» **What to produce**: Whenever the string "widget" appears in a line below, please copy the line out.

» **Information provided**:

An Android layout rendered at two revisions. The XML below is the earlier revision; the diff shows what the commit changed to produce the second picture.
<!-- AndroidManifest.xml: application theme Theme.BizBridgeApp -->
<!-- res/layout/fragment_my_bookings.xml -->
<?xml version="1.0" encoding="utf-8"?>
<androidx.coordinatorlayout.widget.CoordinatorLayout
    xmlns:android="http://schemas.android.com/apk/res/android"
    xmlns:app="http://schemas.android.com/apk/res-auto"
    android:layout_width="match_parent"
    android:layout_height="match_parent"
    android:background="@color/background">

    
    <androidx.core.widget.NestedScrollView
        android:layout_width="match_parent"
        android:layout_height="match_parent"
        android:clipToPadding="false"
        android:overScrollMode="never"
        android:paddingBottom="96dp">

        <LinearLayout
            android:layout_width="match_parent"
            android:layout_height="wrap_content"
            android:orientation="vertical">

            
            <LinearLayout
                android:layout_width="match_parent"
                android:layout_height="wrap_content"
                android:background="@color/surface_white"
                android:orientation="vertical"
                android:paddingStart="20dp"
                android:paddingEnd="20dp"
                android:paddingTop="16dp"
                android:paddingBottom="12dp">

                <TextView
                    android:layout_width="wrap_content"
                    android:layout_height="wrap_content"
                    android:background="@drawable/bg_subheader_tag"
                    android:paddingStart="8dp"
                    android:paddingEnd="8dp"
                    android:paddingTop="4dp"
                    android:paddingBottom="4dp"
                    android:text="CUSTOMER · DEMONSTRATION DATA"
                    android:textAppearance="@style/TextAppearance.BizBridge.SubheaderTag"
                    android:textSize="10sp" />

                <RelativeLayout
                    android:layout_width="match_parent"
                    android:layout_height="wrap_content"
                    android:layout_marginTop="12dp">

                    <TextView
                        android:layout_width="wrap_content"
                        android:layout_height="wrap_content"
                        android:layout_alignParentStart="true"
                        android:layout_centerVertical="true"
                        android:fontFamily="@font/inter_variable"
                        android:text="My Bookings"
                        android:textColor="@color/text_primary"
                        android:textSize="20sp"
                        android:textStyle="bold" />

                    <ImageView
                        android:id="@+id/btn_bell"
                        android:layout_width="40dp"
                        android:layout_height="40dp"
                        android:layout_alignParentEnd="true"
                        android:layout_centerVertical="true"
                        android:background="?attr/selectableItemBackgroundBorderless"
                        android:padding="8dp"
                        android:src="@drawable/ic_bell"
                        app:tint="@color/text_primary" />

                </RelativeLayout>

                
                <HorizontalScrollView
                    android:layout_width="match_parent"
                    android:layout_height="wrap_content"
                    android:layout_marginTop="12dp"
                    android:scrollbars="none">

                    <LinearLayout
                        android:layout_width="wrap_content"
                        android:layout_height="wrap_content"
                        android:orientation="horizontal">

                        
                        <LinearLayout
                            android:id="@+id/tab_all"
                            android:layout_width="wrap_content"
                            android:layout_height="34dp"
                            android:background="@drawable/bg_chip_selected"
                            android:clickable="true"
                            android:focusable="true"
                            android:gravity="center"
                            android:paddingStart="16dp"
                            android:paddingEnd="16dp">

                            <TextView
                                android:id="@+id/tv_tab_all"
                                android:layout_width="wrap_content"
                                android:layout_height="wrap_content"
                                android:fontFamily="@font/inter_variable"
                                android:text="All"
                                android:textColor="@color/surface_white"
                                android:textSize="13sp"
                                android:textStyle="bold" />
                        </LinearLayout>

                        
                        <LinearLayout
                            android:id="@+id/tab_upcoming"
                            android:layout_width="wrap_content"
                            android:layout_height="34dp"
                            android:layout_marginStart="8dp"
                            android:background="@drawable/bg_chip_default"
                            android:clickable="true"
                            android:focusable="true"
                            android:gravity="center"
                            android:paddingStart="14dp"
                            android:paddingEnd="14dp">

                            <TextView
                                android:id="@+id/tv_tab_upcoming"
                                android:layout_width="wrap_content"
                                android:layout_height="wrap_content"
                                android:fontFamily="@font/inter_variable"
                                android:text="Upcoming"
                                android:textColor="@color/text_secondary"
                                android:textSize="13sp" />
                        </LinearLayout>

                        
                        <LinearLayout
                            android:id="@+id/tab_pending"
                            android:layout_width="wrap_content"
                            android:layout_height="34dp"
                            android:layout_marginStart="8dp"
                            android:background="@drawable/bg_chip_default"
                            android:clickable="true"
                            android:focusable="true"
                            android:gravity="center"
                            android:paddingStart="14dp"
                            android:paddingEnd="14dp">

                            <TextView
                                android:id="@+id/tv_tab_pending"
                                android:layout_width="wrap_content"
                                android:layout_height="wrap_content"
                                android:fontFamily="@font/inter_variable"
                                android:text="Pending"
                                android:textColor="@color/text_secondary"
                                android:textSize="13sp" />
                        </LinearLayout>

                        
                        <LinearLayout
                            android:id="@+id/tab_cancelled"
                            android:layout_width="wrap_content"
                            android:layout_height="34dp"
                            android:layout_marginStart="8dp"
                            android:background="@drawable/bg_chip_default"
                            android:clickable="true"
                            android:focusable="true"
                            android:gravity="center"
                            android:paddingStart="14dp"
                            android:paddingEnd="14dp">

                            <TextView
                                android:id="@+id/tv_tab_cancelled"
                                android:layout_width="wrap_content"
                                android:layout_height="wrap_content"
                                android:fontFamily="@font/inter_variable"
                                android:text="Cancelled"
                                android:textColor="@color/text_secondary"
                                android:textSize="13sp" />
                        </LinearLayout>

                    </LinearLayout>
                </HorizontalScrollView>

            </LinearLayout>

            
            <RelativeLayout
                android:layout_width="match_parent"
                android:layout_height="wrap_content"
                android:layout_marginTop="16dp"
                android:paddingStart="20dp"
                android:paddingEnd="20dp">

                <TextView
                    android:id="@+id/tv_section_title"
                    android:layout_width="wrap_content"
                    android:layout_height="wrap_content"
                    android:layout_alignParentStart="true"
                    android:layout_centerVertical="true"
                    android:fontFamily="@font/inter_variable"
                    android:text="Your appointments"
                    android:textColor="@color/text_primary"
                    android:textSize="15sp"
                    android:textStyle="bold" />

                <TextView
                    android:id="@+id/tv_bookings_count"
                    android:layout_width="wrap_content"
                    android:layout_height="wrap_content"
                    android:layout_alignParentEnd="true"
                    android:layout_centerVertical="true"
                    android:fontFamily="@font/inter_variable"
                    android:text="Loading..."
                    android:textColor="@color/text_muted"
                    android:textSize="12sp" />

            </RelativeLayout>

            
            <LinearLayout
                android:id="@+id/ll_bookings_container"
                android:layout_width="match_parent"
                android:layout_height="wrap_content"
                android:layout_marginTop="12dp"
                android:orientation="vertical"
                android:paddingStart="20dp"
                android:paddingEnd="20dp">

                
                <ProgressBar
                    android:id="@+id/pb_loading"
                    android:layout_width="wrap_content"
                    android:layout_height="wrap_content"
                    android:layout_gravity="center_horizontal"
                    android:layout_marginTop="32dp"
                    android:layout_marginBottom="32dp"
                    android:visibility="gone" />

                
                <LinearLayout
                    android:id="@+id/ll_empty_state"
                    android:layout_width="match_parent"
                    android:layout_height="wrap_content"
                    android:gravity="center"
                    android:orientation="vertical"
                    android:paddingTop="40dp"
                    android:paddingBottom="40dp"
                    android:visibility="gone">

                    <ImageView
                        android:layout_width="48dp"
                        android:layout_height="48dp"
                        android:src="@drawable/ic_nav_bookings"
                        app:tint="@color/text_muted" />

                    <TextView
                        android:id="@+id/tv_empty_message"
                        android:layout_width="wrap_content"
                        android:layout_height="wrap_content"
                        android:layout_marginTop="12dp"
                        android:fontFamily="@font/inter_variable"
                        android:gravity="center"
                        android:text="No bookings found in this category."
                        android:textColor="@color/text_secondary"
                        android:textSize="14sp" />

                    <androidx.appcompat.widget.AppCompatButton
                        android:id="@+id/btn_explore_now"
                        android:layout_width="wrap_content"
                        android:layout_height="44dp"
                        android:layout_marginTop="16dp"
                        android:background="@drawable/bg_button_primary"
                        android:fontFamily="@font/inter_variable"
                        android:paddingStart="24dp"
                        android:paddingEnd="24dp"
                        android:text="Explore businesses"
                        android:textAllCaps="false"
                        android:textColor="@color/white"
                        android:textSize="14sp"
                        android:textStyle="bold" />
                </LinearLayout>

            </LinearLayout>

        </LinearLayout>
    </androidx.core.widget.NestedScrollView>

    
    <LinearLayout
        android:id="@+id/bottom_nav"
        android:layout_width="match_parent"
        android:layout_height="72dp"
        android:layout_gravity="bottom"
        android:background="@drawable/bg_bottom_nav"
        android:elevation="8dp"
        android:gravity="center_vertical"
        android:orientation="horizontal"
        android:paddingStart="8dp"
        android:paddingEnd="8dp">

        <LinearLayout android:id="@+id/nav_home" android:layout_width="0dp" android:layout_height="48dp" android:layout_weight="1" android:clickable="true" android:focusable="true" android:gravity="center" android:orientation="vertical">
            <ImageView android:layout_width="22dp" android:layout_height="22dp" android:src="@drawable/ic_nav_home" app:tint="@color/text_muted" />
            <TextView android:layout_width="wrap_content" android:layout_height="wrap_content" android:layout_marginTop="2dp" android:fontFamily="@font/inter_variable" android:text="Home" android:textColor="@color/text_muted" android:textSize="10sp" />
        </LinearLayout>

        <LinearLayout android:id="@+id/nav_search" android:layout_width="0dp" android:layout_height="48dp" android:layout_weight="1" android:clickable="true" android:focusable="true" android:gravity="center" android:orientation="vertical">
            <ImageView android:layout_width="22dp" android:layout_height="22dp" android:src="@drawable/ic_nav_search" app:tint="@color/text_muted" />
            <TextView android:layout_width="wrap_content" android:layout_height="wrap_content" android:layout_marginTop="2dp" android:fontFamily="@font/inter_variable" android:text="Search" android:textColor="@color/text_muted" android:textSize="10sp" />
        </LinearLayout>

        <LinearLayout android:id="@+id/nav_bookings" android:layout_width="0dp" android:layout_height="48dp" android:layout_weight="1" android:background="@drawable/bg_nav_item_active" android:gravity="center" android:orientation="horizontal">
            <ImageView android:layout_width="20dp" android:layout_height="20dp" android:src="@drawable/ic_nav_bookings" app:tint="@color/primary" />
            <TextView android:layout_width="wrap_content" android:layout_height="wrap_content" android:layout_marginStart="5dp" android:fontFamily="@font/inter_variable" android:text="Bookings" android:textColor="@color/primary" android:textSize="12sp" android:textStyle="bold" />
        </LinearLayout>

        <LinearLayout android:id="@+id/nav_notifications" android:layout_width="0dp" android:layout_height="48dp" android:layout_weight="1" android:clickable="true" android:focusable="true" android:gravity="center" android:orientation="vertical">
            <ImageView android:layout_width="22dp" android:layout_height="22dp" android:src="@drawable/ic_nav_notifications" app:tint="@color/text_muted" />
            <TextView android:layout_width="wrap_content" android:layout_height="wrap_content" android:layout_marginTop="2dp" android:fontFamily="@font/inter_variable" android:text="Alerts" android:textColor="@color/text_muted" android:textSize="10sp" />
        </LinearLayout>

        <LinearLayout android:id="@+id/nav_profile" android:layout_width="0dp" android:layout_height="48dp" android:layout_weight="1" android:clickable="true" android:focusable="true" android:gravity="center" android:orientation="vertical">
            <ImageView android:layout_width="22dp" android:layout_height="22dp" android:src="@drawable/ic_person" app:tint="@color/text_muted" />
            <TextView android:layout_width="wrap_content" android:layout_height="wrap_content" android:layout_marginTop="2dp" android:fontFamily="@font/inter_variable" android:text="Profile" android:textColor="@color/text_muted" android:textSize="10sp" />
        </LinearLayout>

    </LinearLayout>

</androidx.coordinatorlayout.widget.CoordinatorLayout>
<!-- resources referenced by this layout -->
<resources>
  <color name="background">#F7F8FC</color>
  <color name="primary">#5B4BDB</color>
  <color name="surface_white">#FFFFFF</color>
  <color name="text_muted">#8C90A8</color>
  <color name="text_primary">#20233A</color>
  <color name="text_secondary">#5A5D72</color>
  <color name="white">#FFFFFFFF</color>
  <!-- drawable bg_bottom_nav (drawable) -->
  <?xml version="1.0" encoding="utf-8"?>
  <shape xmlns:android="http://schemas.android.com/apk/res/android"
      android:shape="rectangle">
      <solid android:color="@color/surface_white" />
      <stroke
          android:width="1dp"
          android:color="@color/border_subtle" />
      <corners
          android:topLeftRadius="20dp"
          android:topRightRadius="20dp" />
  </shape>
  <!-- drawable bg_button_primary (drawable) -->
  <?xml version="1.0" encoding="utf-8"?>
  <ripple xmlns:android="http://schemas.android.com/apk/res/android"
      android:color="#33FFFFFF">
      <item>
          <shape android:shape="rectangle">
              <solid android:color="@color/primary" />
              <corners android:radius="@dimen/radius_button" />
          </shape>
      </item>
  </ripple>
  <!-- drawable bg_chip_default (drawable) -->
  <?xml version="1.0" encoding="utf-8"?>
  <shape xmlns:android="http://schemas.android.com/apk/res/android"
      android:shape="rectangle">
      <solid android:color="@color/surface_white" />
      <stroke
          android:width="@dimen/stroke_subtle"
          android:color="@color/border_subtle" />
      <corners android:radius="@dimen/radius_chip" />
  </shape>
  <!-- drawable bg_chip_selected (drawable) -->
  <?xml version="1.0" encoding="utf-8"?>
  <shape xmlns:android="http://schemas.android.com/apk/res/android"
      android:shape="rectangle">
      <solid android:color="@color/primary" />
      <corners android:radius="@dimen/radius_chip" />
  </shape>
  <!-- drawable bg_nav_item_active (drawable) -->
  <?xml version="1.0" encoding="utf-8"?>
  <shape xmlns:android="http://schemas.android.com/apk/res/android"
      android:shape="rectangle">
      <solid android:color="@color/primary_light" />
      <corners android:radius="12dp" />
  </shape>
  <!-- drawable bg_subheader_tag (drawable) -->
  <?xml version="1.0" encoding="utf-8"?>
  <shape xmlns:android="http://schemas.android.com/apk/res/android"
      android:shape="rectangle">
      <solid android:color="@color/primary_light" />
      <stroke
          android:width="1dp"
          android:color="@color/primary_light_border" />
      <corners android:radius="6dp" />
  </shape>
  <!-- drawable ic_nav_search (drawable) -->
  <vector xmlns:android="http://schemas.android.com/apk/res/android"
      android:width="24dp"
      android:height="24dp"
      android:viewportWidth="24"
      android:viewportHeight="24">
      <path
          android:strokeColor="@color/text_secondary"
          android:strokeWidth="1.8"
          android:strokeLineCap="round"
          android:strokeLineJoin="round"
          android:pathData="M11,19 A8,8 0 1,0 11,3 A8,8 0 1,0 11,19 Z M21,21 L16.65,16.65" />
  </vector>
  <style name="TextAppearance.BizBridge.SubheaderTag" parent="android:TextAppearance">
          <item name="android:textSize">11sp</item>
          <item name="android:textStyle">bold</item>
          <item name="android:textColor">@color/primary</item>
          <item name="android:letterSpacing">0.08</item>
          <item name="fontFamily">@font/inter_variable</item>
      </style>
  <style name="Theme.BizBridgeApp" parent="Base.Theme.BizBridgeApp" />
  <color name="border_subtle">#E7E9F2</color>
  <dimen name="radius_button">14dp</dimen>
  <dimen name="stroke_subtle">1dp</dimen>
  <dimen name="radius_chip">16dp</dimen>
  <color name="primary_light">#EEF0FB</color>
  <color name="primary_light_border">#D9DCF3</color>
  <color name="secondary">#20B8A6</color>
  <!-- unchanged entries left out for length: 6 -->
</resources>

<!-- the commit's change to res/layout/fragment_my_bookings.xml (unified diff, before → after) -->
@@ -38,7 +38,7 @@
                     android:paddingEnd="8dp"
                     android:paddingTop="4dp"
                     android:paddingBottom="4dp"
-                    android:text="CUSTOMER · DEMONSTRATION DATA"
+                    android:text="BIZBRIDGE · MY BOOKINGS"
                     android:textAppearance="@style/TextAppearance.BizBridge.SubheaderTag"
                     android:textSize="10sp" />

» **Solution below**:
<androidx.coordinatorlayout.widget.CoordinatorLayout
    <androidx.core.widget.NestedScrollView
                    <androidx.appcompat.widget.AppCompatButton
    </androidx.core.widget.NestedScrollView>
</androidx.coordinatorlayout.widget.CoordinatorLayout>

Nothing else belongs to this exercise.